Caring for our garments properly can seem like a daunting task but knowing how to look after your clothes is beneficial not only for you, but also the environment.
Why learn how to care for your garments?
Firstly, knowing how to take care of your clothes ensures their longevity, making it a great way to hold onto those items you so lovingly picked for longer. It also means that you'll be kinder to your bank account in the long term too.
Keeping your items in their best condition for as long as possible is also a great way to do your bit for the planet. Learning how to make your clothes last longer reduces waste, making it an easy sustainable switch that you can make in your home to help mother nature out.
Plus, caring for something shows how much you love it. Anything you don't love enough to care for properly, does not deserve prime space in your wardrobe.
Here are my top tips for caring for you garments:
Wash your whites separately - This ensures your whites stay white! We all know what a slippery road it is when we don't care for our whites well.
Use garment bags for more delicate items - Think delicate knitwear, lingerie, softer fabrics .. The garment bags will protect from potential snagging with zips, hooks, and other unsuspecting elements when things are in the wash.
Follow the washing instructions - They are on that handy little tag for a reason!
Hang them well - Ditch those dry cleaning wire hangers once you've transported them home. That is all they are built for, for transportation. They do not provide the support and structure to hold your garments and to retain the shape and structure of your pieces well. Choose hangers such as the wooden or felt ones. Felt ones are great because they are flatter in shape and therefore saves space in your wardrobe, they also stop garments from falling off because of its material. Wooden ones are bulkier so may take up more space, but they do offer more hanging surface, so are good for your heavier items like blazers/jackets. Coat hangers are perfect for your heavy winter coats - they have a wider shoulder hanging surface to take the weight and hold the structure of the coat. For pants and skirts, get the hangers specific for these (with the clips on them) so that they are displayed for easy viewing when getting ready and also avoids creases/folds where folded on a normal hanger.
Store garments away from direct heat and moisture.
Lint and Pilling - Use a lint/pill remover to rejuvenate knitwear that have started pilling and seen better days. Trust me, this little gadget will make your pilled pieces look fresh and new again!
Post Dry Clean - Remove your garments from the plastic garment bags once you get home and air them before putting them back into your wardrobe. Dry cleaning can use lots of harmful chemicals and it is a good idea to air the garments so left over gasses can escape.
Wash less, and only when it is necessary - This may not apply to the t-shirt you just wore the entire day while sweating in summer heat because washing would be necessary in this case! A jumper worn on a winter's day on the other hand, may only require some airing out to freshen up before its next wear. Washing your garments less not only saves water but prolongs your garment's lifespan.
Air dry where you can and minimise dryer use - Dryers can be very harsh on garments.
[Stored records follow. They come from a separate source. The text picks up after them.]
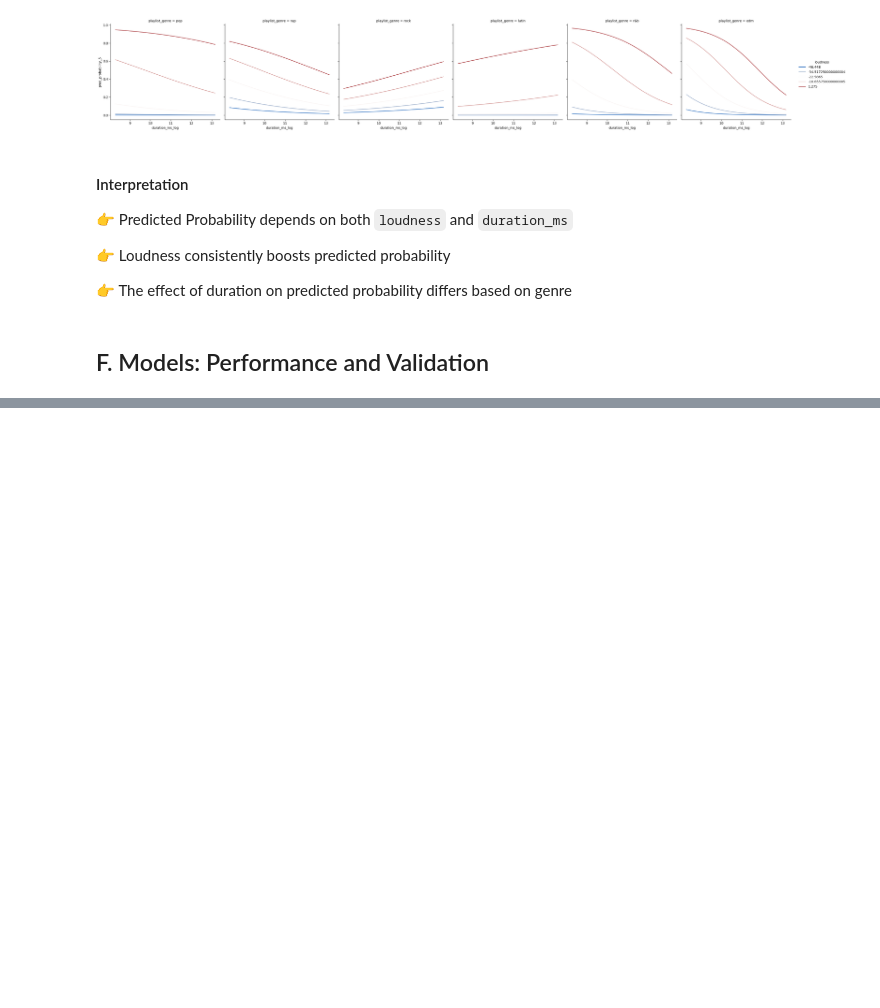
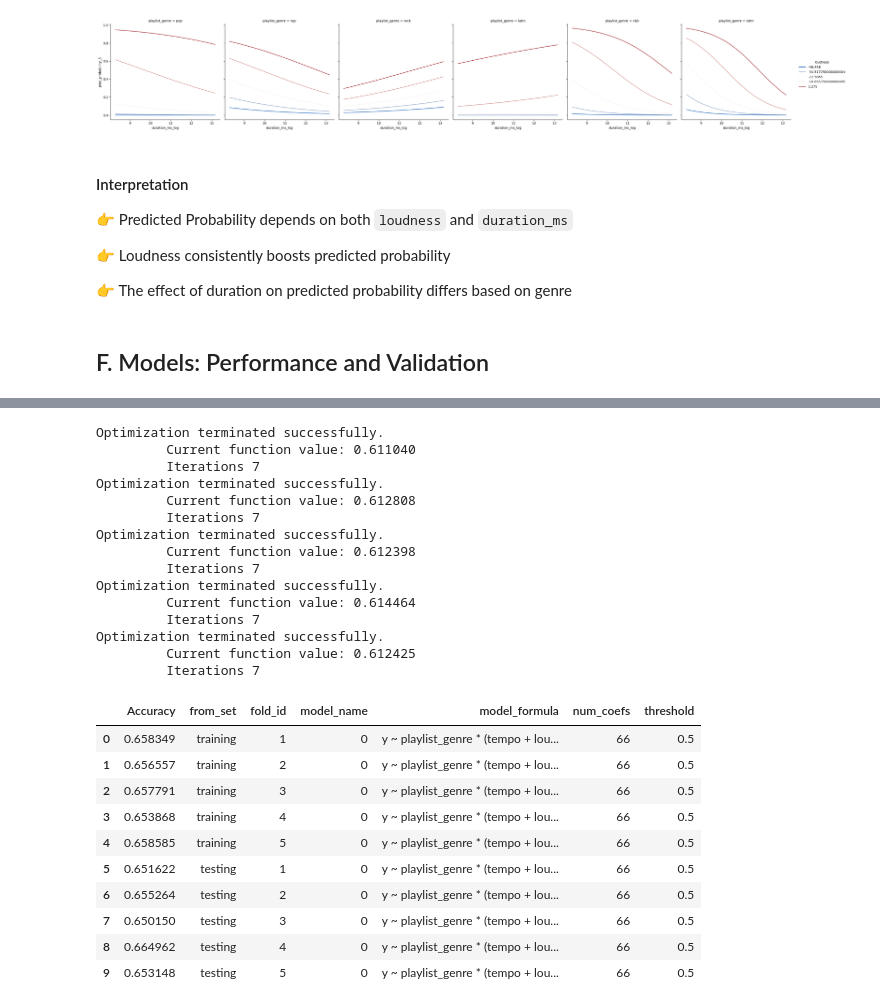
Before and after one commit to vas610/cmpinf-2100_introduction_data_centric_computing, a Jupyter notebook: week14/assignment/eda/Srinivasa_Raghavan_Vasanth_Madhavan_Modeling.ipynb, the cells around one changed output, grey strips where cells are left out. Cells and saved outputs as stored; diff of their text form; code cells hidden in the pictures; blank space fills up the shorter version.

```diff
--- a/week14/assignment/eda/Srinivasa_Raghavan_Vasanth_Madhavan_Modeling.ipynb
+++ b/week14/assignment/eda/Srinivasa_Raghavan_Vasanth_Madhavan_Modeling.ipynb
@@ -713,0 +825,29 @@ plt.show()
+# %%
+train_and_test_logistic_with_cv(0, formula_list[5], data_df=df, x_names=input_names, y_name=output_name, cv=kf)
+# %% [output]
+Optimization terminated successfully.
+         Current function value: 0.611040
+         Iterations 7
+Optimization terminated successfully.
+         Current function value: 0.612808
+         Iterations 7
+Optimization terminated successfully.
+         Current function value: 0.612398
+         Iterations 7
+Optimization terminated successfully.
+         Current function value: 0.614464
+         Iterations 7
+Optimization terminated successfully.
+         Current function value: 0.612425
+         Iterations 7
+|  | Accuracy | from_set | fold_id | model_name | model_formula | num_coefs | threshold |
+| 0 | 0.658349 | training | 1 | 0 | y ~ playlist_genre * (tempo + lou... | 66 | 0.5 |
+| 1 | 0.656557 | training | 2 | 0 | y ~ playlist_genre * (tempo + lou... | 66 | 0.5 |
+| 2 | 0.657791 | training | 3 | 0 | y ~ playlist_genre * (tempo + lou... | 66 | 0.5 |
+| 3 | 0.653868 | training | 4 | 0 | y ~ playlist_genre * (tempo + lou... | 66 | 0.5 |
+| 4 | 0.658585 | training | 5 | 0 | y ~ playlist_genre * (tempo + lou... | 66 | 0.5 |
+| 5 | 0.651622 | testing | 1 | 0 | y ~ playlist_genre * (tempo + lou... | 66 | 0.5 |
+| 6 | 0.655264 | testing | 2 | 0 | y ~ playlist_genre * (tempo + lou... | 66 | 0.5 |
+| 7 | 0.650150 | testing | 3 | 0 | y ~ playlist_genre * (tempo + lou... | 66 | 0.5 |
+| 8 | 0.664962 | testing | 4 | 0 | y ~ playlist_genre * (tempo + lou... | 66 | 0.5 |
+| 9 | 0.653148 | testing | 5 | 0 | y ~ playlist_genre * (tempo + lou... | 66 | 0.5 |
```
Also changed, not shown: parts of 7 cells of this notebook.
I have had my fair share of clothing come out in mini versions or ill shaped. Air drying saves electricity and prolongs your garment's lifespan.
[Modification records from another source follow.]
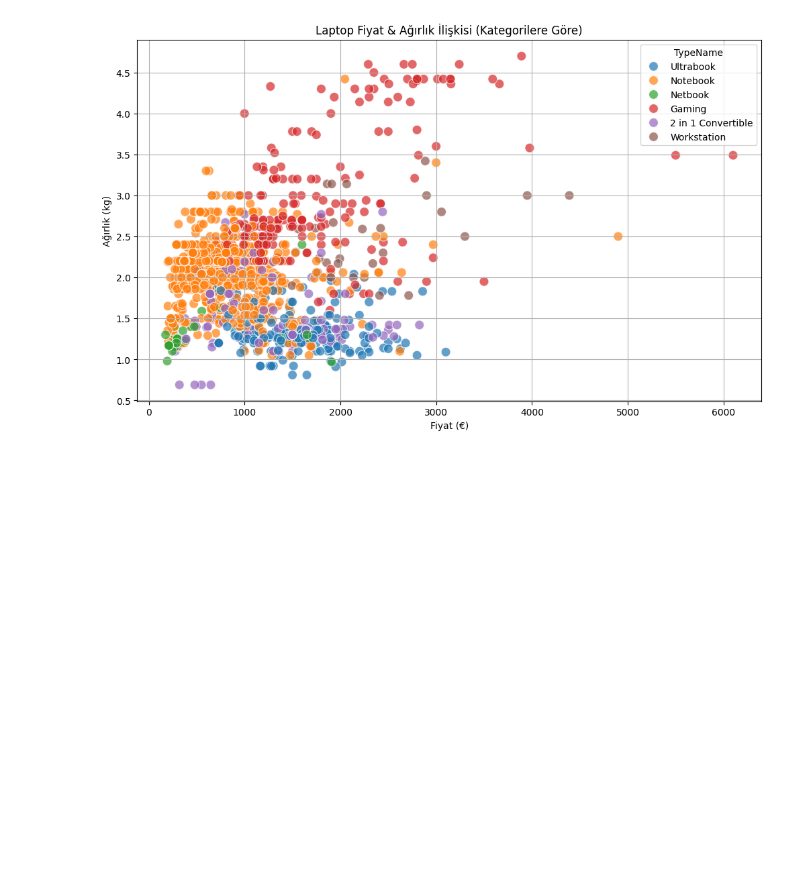
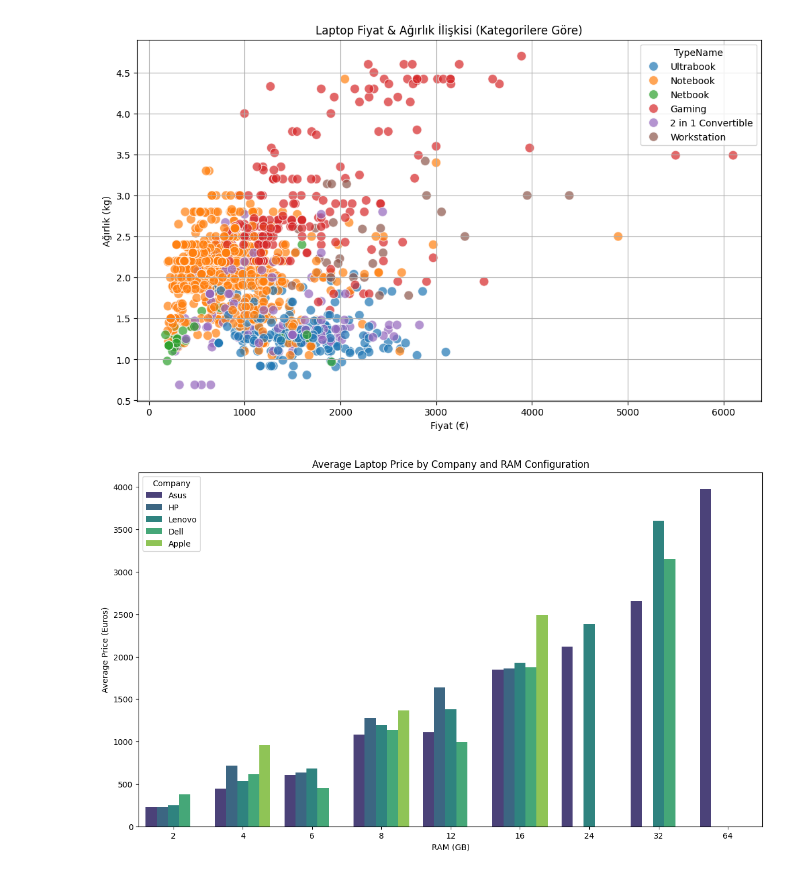
Before and after one commit to aycaya/AI-Projects, a Jupyter notebook: 01_Laptop_Analysis.ipynb, the cells around one changed output. Drawn from its saved outputs; the diff is of its cells as text; code cells hidden in the pictures; blank space fills up the shorter version.

Commit message:
Final Polish: Laptop Analysis completed with top 4 visualizations

```diff
--- a/01_Laptop_Analysis.ipynb
+++ b/01_Laptop_Analysis.ipynb
@@ -87,3 +78,34 @@ plt.grid(True)
 plt.show()
 # %% [output]
 [figure]
+# %%
+plt.figure(figsize=(14, 8))
+
+# Create a grouped bar chart
+# x = Categories (RAM)
+# y = Value (Price)
+# hue = Sub-group (Company) - This creates side-by-side bars
+
+selected_brands = ['Apple', 'Dell', 'Lenovo', 'HP', 'Asus']
+
+
+df_filtered = df[df['Company'].isin(selected_brands)]
+
+# Create the grouped bar chart
+# Average price for each RAM configuration by company
+sns.barplot(
+    x="Ram",
+    y="Price_euros",
+    hue="Company",
+    data=df_filtered,
+    palette="viridis",
+    errorbar=None  # Hides the black error lines for a cleaner look
+)
+
+plt.title("Average Laptop Price by Company and RAM Configuration")
+plt.xlabel("RAM (GB)")
+plt.ylabel("Average Price (Euros)")
+plt.legend(title="Company")
+plt.show()
+# %% [output]
+[figure, added]
```
Also changed, not shown: parts of 3 cells of this notebook, 1 other file.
Keep it cool - Cooler water temperature is gentler on your garment fabrics.
Less washing on your woollen items - Wool is naturally stain resistant, odour resistant and also crease resistant, so actually requires less washing (source - www.woolmark.com). For a low-down on wool care (https://www.woolmark.com/care/can-i-wash-wool-in-the-washing-machine/).